P: n/a
On Sat, 31 Mar 2007 21:54:46 -0700, Basilisk96 wrote:
As a very basic example, consider a set of uncategorized objects that
have text descriptions associated with them. The objects are some type
of tangible product, e.g., books. So the input object has a
Description attribute, and the output object (a categorized book)
would have some attributes like Discipline, Target audience, etc.
Let's say that one such rule is "if ( 'description' contains
'algebra') then ('discipline' = 'math', 'target' = 'student')". Keep
in mind that all these attribute names and their values are not known at
design time.
Easy-peasy.

rules = {'algebra': {'discipline': 'math', 'target': 'student'},
'python': {'section': 'programming', 'os': 'linux, windows'}}

class Input_Book(object):
def __init__(self, description):
self.description = description

class Output_Book(object):
def __repr__(self):
return "Book - %s" % self.__dict__

def process_book(book):
out = Output_Book()
for desc in rules:
if desc in book.description:
attributes = rules[desc]
for attr in attributes:
setattr(out, attr, attributes[attr])
return out

book1 = Input_Book('python for cheese-makers')
book2 = Input_Book('teaching algebra in haikus')
book3 = Input_Book('how to teach algebra to python programmers')

>>process_book(book1)
Book - {'section': 'programming', 'os': 'linux, windows'}
>>process_book(book2)
Book - {'discipline': 'math', 'target': 'student'}
>>process_book(book3)
Book - {'discipline': 'math', 'section': 'programming',
'os': 'linux, windows', 'target': 'student'}
I've made some simplifying assumptions: the input object always has a
description attribute.

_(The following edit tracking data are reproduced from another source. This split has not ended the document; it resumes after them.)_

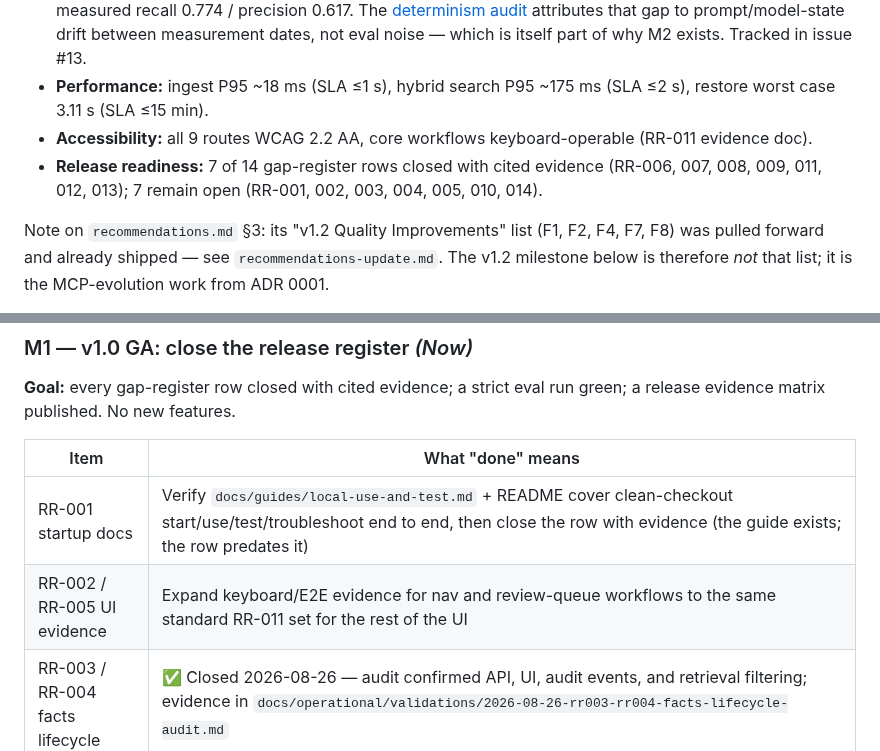
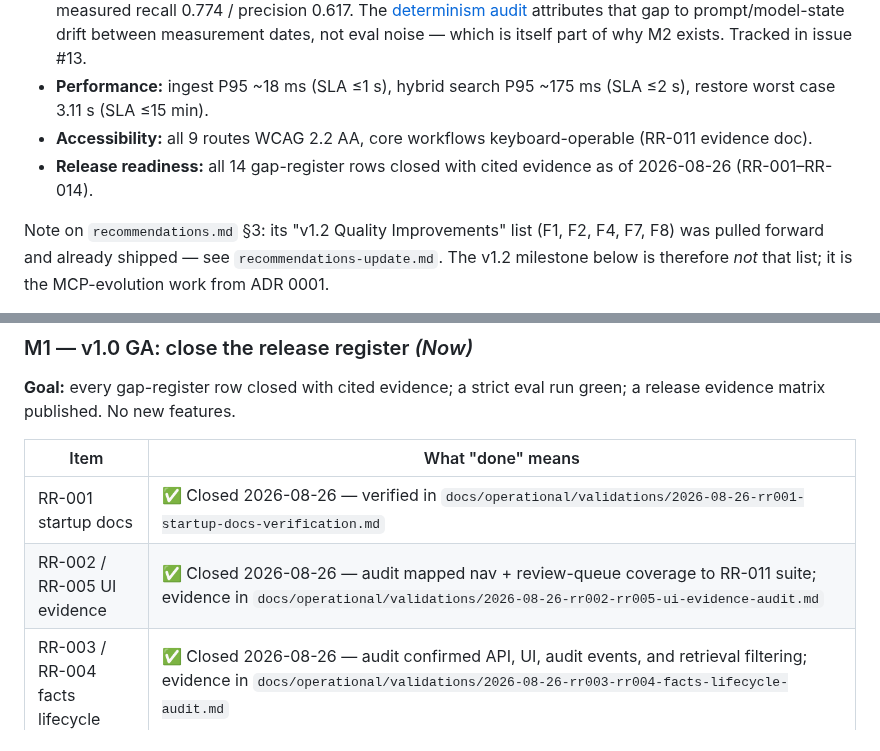
Before and after one commit to andr-ca/recalium, a Markdown page: docs/roadmap.md, 2 parts joined by grey strips. GitHub-like rendering.

Commit message:
docs(validations): close RR-002 and RR-005 UI evidence gaps (#47)
* docs(validations): close RR-002 and RR-005 with UI evidence audit

Maps nav and review-queue coverage to RR-011 Playwright/Vitest suite;
fresh regression run confirms scoped tests pass.

Co-authored-by: Cursor <cursoragent@cursor.com>

* docs(roadmap): mark RR-001 closed in M1 table

Co-authored-by: Cursor <cursoragent@cursor.com>

---------

Co-authored-by: Cursor <cursoragent@cursor.com>

```diff
--- a/docs/roadmap.md
+++ b/docs/roadmap.md
@@ -44,7 +44,7 @@ Quality and evidence state:
 - **Eval suite** (`evals/`): 5 checks (ingest, extraction, retrieval, sensitivity, mcp) against frozen thresholds. Ingest/retrieval/sensitivity/mcp pass; **extraction is borderline** — the latest fresh measurements (2026-07-17, two identical back-to-back runs) show recall 0.583 (gate ≥0.60, failing) / precision 0.717 (gate ≥0.70, passing), while the best historical run (prompt-iteration 7 in the [extraction failure analysis](operational/tests/2026-07-17-extraction-failure-analysis.md)) measured recall 0.774 / precision 0.617. The [determinism audit](operational/tests/2026-07-17-determinism-and-golden-coverage-audit.md) attributes that gap to prompt/model-state drift between measurement dates, not eval noise — which is itself part of why M2 exists. Tracked in issue #13.
 - **Performance:** ingest P95 ~18 ms (SLA ≤1 s), hybrid search P95 ~175 ms (SLA ≤2 s), restore worst case 3.11 s (SLA ≤15 min).
 - **Accessibility:** all 9 routes WCAG 2.2 AA, core workflows keyboard-operable (RR-011 evidence doc).
-- **Release readiness:** 7 of 14 gap-register rows closed with cited evidence (RR-006, 007, 008, 009, 011, 012, 013); 7 remain open (RR-001, 002, 003, 004, 005, 010, 014).
+- **Release readiness:** all 14 gap-register rows closed with cited evidence as of 2026-08-26 (RR-001–RR-014).
 
 Note on `recommendations.md` §3: its "v1.2 Quality Improvements" list (F1, F2, F4, F7, F8) was pulled forward and already shipped — see `recommendations-update.md`. The v1.2 milestone below is therefore *not* that list; it is the MCP-evolution work from ADR 0001.
 
@@ -58,8 +58,8 @@ Note on `recommendations.md` §3: its "v1.2 Quality Improvements" list (F1, F2,
 
 | Item | What "done" means |
 | --- | --- |
-| RR-001 startup docs | Verify `docs/guides/local-use-and-test.md` + README cover clean-checkout start/use/test/troubleshoot end to end, then close the row with evidence (the guide exists; the row predates it) |
-| RR-002 / RR-005 UI evidence | Expand keyboard/E2E evidence for nav and review-queue workflows to the same standard RR-011 set for the rest of the UI |
+| RR-001 startup docs | ✅ Closed 2026-08-26 — verified in `docs/operational/validations/2026-08-26-rr001-startup-docs-verification.md` |
+| RR-002 / RR-005 UI evidence | ✅ Closed 2026-08-26 — audit mapped nav + review-queue coverage to RR-011 suite; evidence in `docs/operational/validations/2026-08-26-rr002-rr005-ui-evidence-audit.md` |
 | RR-003 / RR-004 facts lifecycle | ✅ Closed 2026-08-26 — audit confirmed API, UI, audit events, and retrieval filtering; evidence in `docs/operational/validations/2026-08-26-rr003-rr004-facts-lifecycle-audit.md` |
 | RR-010 MCP resources & live coverage | ✅ M1 live-client evidence closed 2026-08-26 (`test_mcp_live_client.py`, 7 tests). MCP *resources* remain M3. |
 | RR-014 evidence matrix | ✅ Published 2026-07-24: all 47 acceptance criteria mapped to verified test/code evidence (40 evidenced, 4 partial, 3 gaps, none release-blocking) — see `docs/operational/validations/recalium-v1-acceptance-criteria-evidence-matrix.md` |
```
Also changed, not shown: other parts of docs/roadmap.md (+1 -1 lines), 2 other files.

Also the behaviour when two or more rules set the
same attribute is left undefined. If you want more complex rules you can
follow the same technique, except you'll need a set of meta-rules to
decide what rules to follow.

But having said that, I STRONGLY recommend that you don't follow that
approach of creating variable instance attributes at runtime. The reason
is, it's quite hard for you to know what to do with an Output_Book once
you've got it. You'll probably end up filling your code with horrible
stuff like this:

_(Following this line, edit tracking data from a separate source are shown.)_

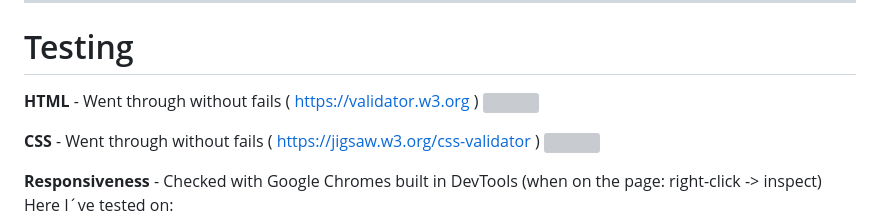
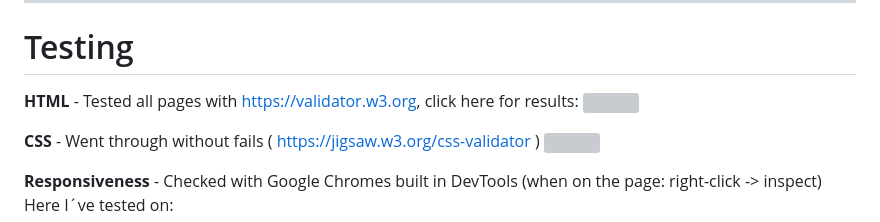
Before and after one commit to Profess0ro/div-5-jkpg, a Markdown page: README.md, the part around the change printed below. Drawn GitHub-style; grey boxes are pictures that could not be loaded.

Commit message:
updating README + added folder for html results

```diff
--- a/README.md
+++ b/README.md
@@ -115,7 +115,7 @@ As you can see in this picture all links to team pages at nav1 is targeting the
 
 # Testing
 
-<b>HTML</b> - Went through without fails ( https://validator.w3.org )
+<b>HTML</b> - Tested all pages with https://validator.w3.org, click<a href=""> here </a>for results:
 <img src="assets/pics/readme/w3c.png">
 
 <b>CSS</b> - Went through without fails ( https://jigsaw.w3.org/css-validator )
```
Also changed, not shown: other parts of README.md (+1 -1 lines).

if hasattr(book, 'target'):
do_something_with(book.target)
elif hasattr(book, 'discipline'):
do_something_with(book.discipline)
elif ... # etc.
Replacing the hasattr() checks with try...except blocks isn't any
less icky.

Creating instance attributes at runtime has its place; I just don't think
this is it.

Instead, I suggest you encapsulate the variable parts of the book
attributes into a single attribute:

class Output_Book(object):
def __init__(self, name, data):
self.name = name # common attribute(s)
self.data = data # variable attributes
Then, instead of setting each variable attribute individually with
setattr(), simply collect all of them in a dict and save them in data:

def process_book(book):
data = {}
for desc in rules:
if desc in book.description:
data.update(rules[desc])
return Output_Book(book.name, data)
Now you can do this:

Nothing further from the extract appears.